(Collection entries)

+---+

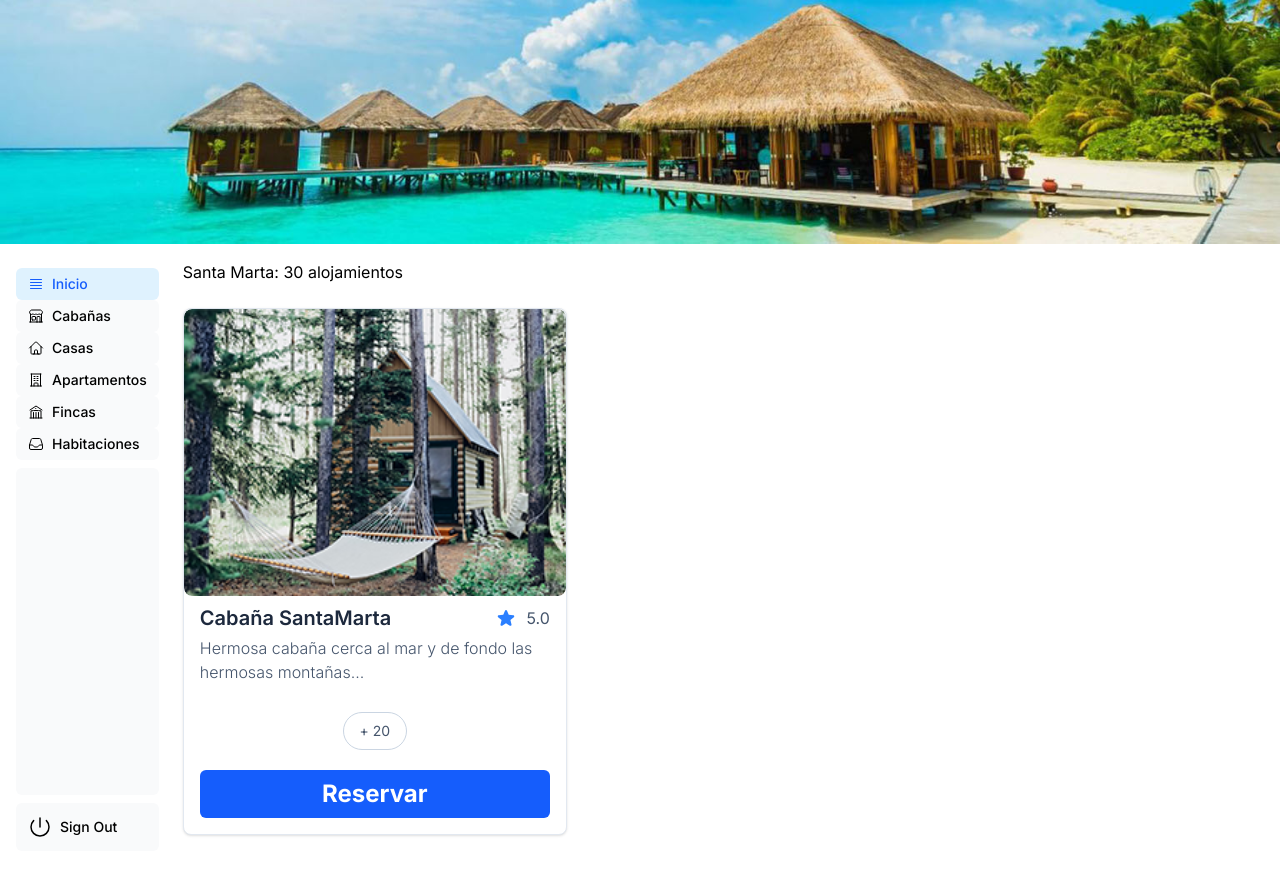
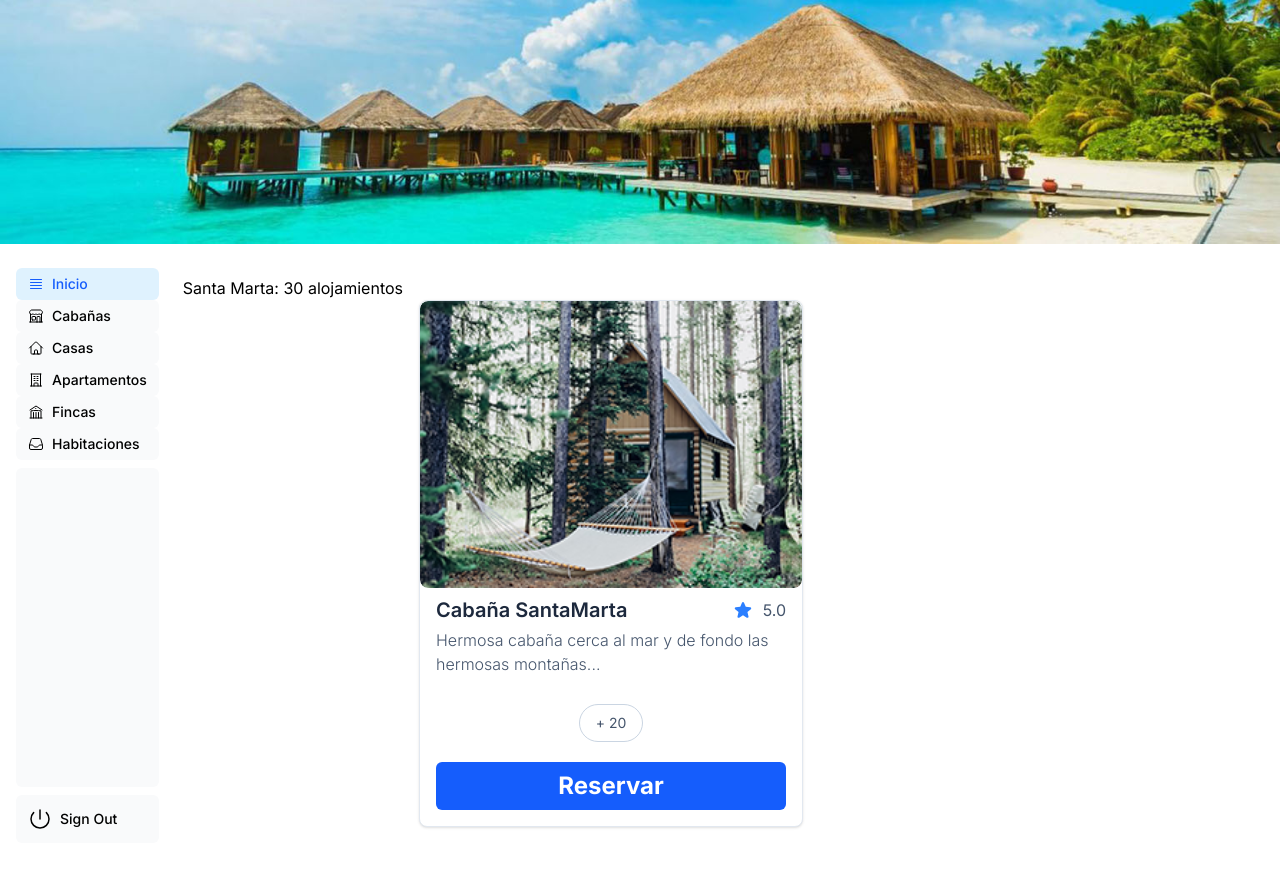
Before and after one commit to Geovanny-Gomez-Arciniegas/AlquilerVacacional, a Next.js app: page / in a window 1280 px wide. Built offline with nearby package versions, Linux system fonts and the light colour scheme; a web font is replaced by a local one.

Commit message:
ultimos cambios realizados, no recuerdo bien las ultimas mocificaciones

```diff
--- a/app/page.tsx
+++ b/app/page.tsx
@@ -1,4 +1,4 @@
-import { CardInicio } from '@/app/ui/inicio/cards';
+import { CardInicio } from '@/app/ui/inicio/cards1';
 
 
 // import Pagination from '@/app/ui/invoices/pagination';
@@ -21,10 +21,10 @@ import { CardInicio } from '@/app/ui/inicio/cards';
 
 export default function Page() {
   return (
-    // <div className="mt-4 flex grow flex-col gap-4 md:flex-row">
+    <div className="mt-4 flex grow flex-col gap-4 md:flex-row">
       <div >
         <h1>Santa Marta: 30 alojamientos</h1>
-      {/* </div> */}
+      </div>
       <div>
         <CardInicio
           title="Cabaña SantaMarta"
--- /dev/null
+++ b/app/ui/inicio/cards1.tsx
@@ -0,0 +1,61 @@
+import Image from 'next/image';
+
+interface CardInicioProps {
+  title: string;
+  description: string;
+  image: string;
+}
+
+export function CardInicio({ title, description, image }: CardInicioProps) {
+return (
+  <div className="relative flex flex-col my-6 bg-white shadow-sm border border-slate-200 rounded-lg w-96">
+    <div className="relative w-full aspect-4/3 overflow-hidden rounded-lg">
+  <Image
+    src={image}
+    alt="Imagen"
+    fill
+    className="object-cover rounded-lg"
+    priority
+  />
+</div>
+
+    <div className="px-4 pt-2 pb-4">
+      <div className="flex items-center mb-1">
+        <h6 className="text-slate-800 text-xl font-semibold">{title}</h6>
+        <div className="flex items-center gap-1 ml-auto">
+          <svg
+            xmlns="http://www.w3.org/2000/svg"
+            viewBox="0 0 24 24"
+            fill="currentColor"
+            className="w-5 h-5 text-blue-500"
+          >
+            <path
+              fillRule="evenodd"
+              d="M10.788 3.21c.448-1.077 1.976-1.077 2.424 0l2.082 5.007 5.404.433c1.164.093 1.636 1.545.749 2.305l-4.117 3.527 1.257 5.273c.271 1.136-.964 2.033-1.96 1.425L12 18.354 7.373 21.18c-.996.608-2.231-.29-1.96-1.425l1.257-5.273-4.117-3.527c-.887-.76-.415-2.212.749-2.305l5.404-.433 2.082-5.006z"
+              clipRule="evenodd"
+            />
+          </svg>
+          <span className="text-slate-600 ml-1.5">5.0</span>
+        </div>
+      </div>
+
+      <p className="text-slate-600 leading-normal font-light">{description}</p>
+    </div>
+
+    {/* Botones de acción */}
+    <div className="group my-3 inline-flex flex-wrap justify-center items-center gap-2">
+      <button className="rounded-full border border-slate-300 py-2 px-4 text-sm text-slate-600 hover:bg-slate-800 hover:text-white transition-all">
+        + 20
+      </button>
+    </div>
+
+    {/* Botón Reservar */}
+    <div className="px-4 pb-4 pt-0 mt-2">
+      <button className="w-full rounded-md bg-blue-600 py-2 px-4 text-2xl text-white font-bold hover:bg-blue-700 transition-all">
+        Reservar
+      </button>
+    </div>
+  </div>
+);
+
+}
```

+---+

■ Work to complete
From the entries above, select each line containing the string "import".

■ Output
-import { CardInicio } from '@/app/ui/inicio/cards';
+import { CardInicio } from '@/app/ui/inicio/cards1';
 // import Pagination from '@/app/ui/invoices/pagination';
@@ -21,10 +21,10 @@ import { CardInicio } from '@/app/ui/inicio/cards';
+import Image from 'next/image';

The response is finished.